[Revision tracking records]
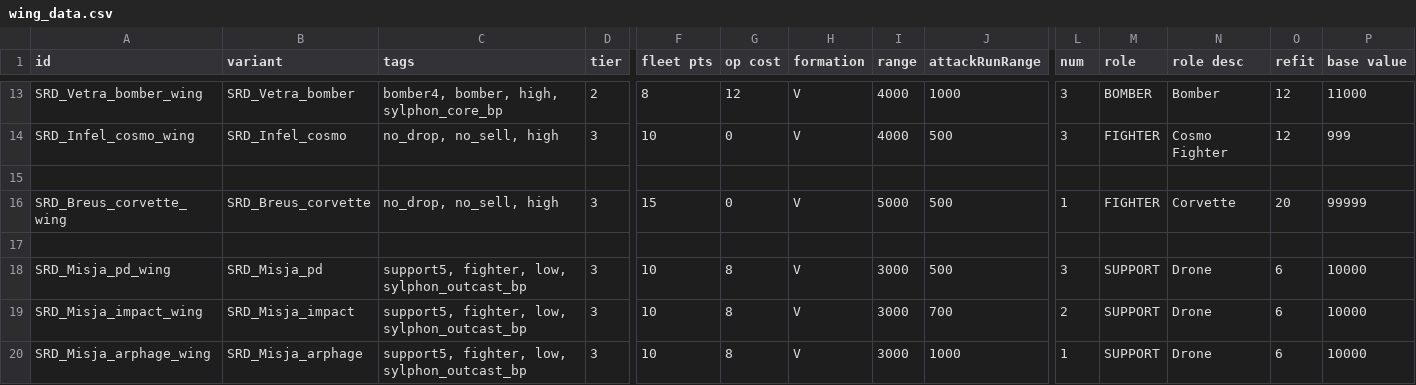
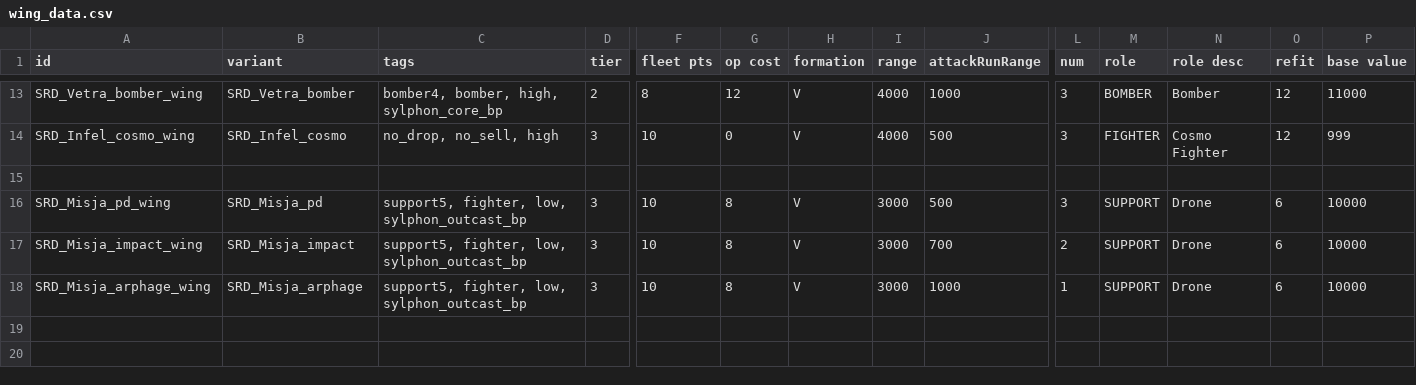
Before and after one commit to niatahl/sylphon, a CSV file: data/hulls/wing_data.csv, drawn as a sheet; only a part is shown, gaps mark what is left out; rows hold the shown columns only; the diff names each change by its address in the sheet, - before the commit and + after, or states it on an @@ line.

```diff
--- a/data/hulls/wing_data.csv
+++ b/data/hulls/wing_data.csv
-row 16: SRD_Breus_corvette_wing | SRD_Breus_corvette | no_drop, no_sell, high | 3 | 15 | 0 | V | 5000 | 500 | 1 | FIGHTER | Corvette | 20 | 99999
-row 17: (empty)
```
Also changed, not shown: data/hulls/ship_data.csv, 2 other files.
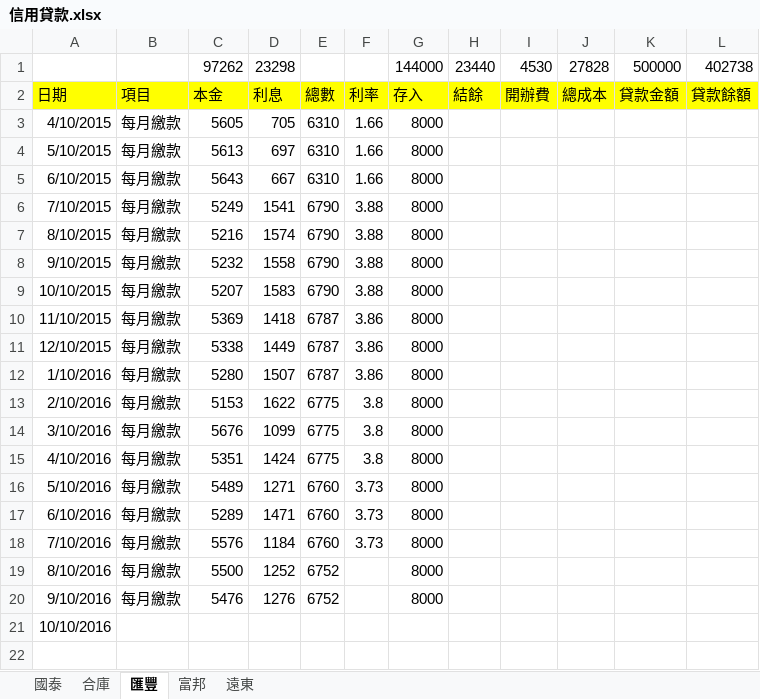
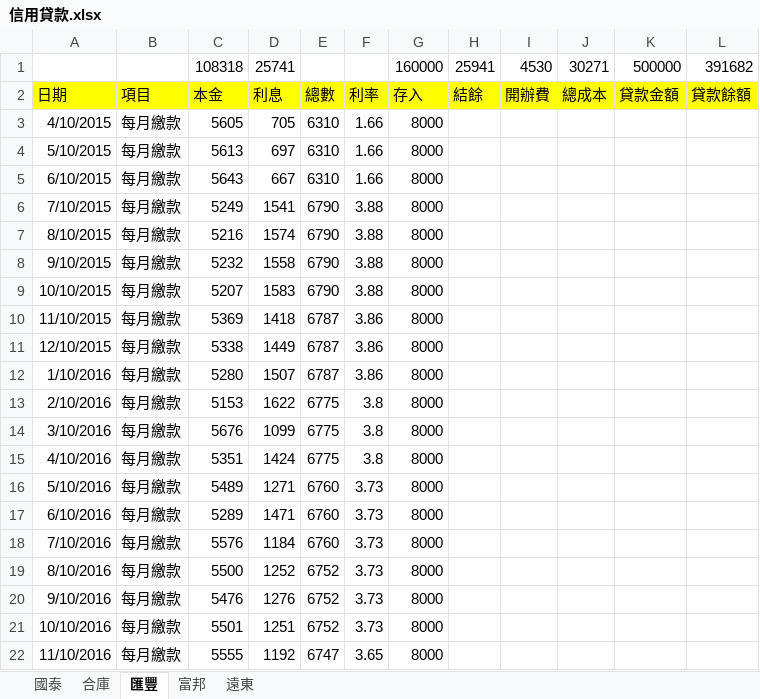
Before and after one commit to dada2cindy/tradeuse-dada2cindy, an Excel workbook: 交易紀錄/信用貸款.xlsx, sheet 匯豐, drawn as a sheet; values as stored, in another font and other column widths than the file's, no borders; removed rows and columns are numbered as before the commit, all else as after; the diff names each change by its address in the sheet, - before the commit and + after, or states it on an @@ line.

```diff
--- a/交易紀錄/信用貸款.xlsx (sheet 匯豐)
+++ b/交易紀錄/信用貸款.xlsx (sheet 匯豐)
-row 1:  |  | 97262 | 23298 |  |  | 144000 | 23440 | 4530 | 27828 | 500000 | 402738
+row 1:  |  | 108318 | 25741 |  |  | 160000 | 25941 | 4530 | 30271 | 500000 | 391682
-F19:F21: (empty)
+F19:F21: 3.73
-B21: (empty)
+B21: 每月繳款
-C21: (empty)
+C21: 5501
-D21: (empty)
+D21: 1251
-E21: (empty)
+E21: 6752
-G21: (empty)
+G21: 8000
+row 22: 11/10/2016 | 每月繳款 | 5555 | 1192 | 6747 | 3.65 | 8000
```
Also changed, not shown: sheet 富邦, sheet 遠東.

▶ [Exercise] Set down the data again, exactly, without images.

▶ [Exercise result]
Before and after one commit to niatahl/sylphon, a CSV file: data/hulls/wing_data.csv, drawn as a sheet; only a part is shown, gaps mark what is left out; rows hold the shown columns only; the diff names each change by its address in the sheet, - before the commit and + after, or states it on an @@ line.

```diff
--- a/data/hulls/wing_data.csv
+++ b/data/hulls/wing_data.csv
-row 16: SRD_Breus_corvette_wing | SRD_Breus_corvette | no_drop, no_sell, high | 3 | 15 | 0 | V | 5000 | 500 | 1 | FIGHTER | Corvette | 20 | 99999
-row 17: (empty)
```
Also changed, not shown: data/hulls/ship_data.csv, 2 other files.
Before and after one commit to dada2cindy/tradeuse-dada2cindy, an Excel workbook: 交易紀錄/信用貸款.xlsx, sheet 匯豐, drawn as a sheet; values as stored, in another font and other column widths than the file's, no borders; removed rows and columns are numbered as before the commit, all else as after; the diff names each change by its address in the sheet, - before the commit and + after, or states it on an @@ line.

```diff
--- a/交易紀錄/信用貸款.xlsx (sheet 匯豐)
+++ b/交易紀錄/信用貸款.xlsx (sheet 匯豐)
-row 1:  |  | 97262 | 23298 |  |  | 144000 | 23440 | 4530 | 27828 | 500000 | 402738
+row 1:  |  | 108318 | 25741 |  |  | 160000 | 25941 | 4530 | 30271 | 500000 | 391682
-F19:F21: (empty)
+F19:F21: 3.73
-B21: (empty)
+B21: 每月繳款
-C21: (empty)
+C21: 5501
-D21: (empty)
+D21: 1251
-E21: (empty)
+E21: 6752
-G21: (empty)
+G21: 8000
+row 22: 11/10/2016 | 每月繳款 | 5555 | 1192 | 6747 | 3.65 | 8000
```
Also changed, not shown: sheet 富邦, sheet 遠東.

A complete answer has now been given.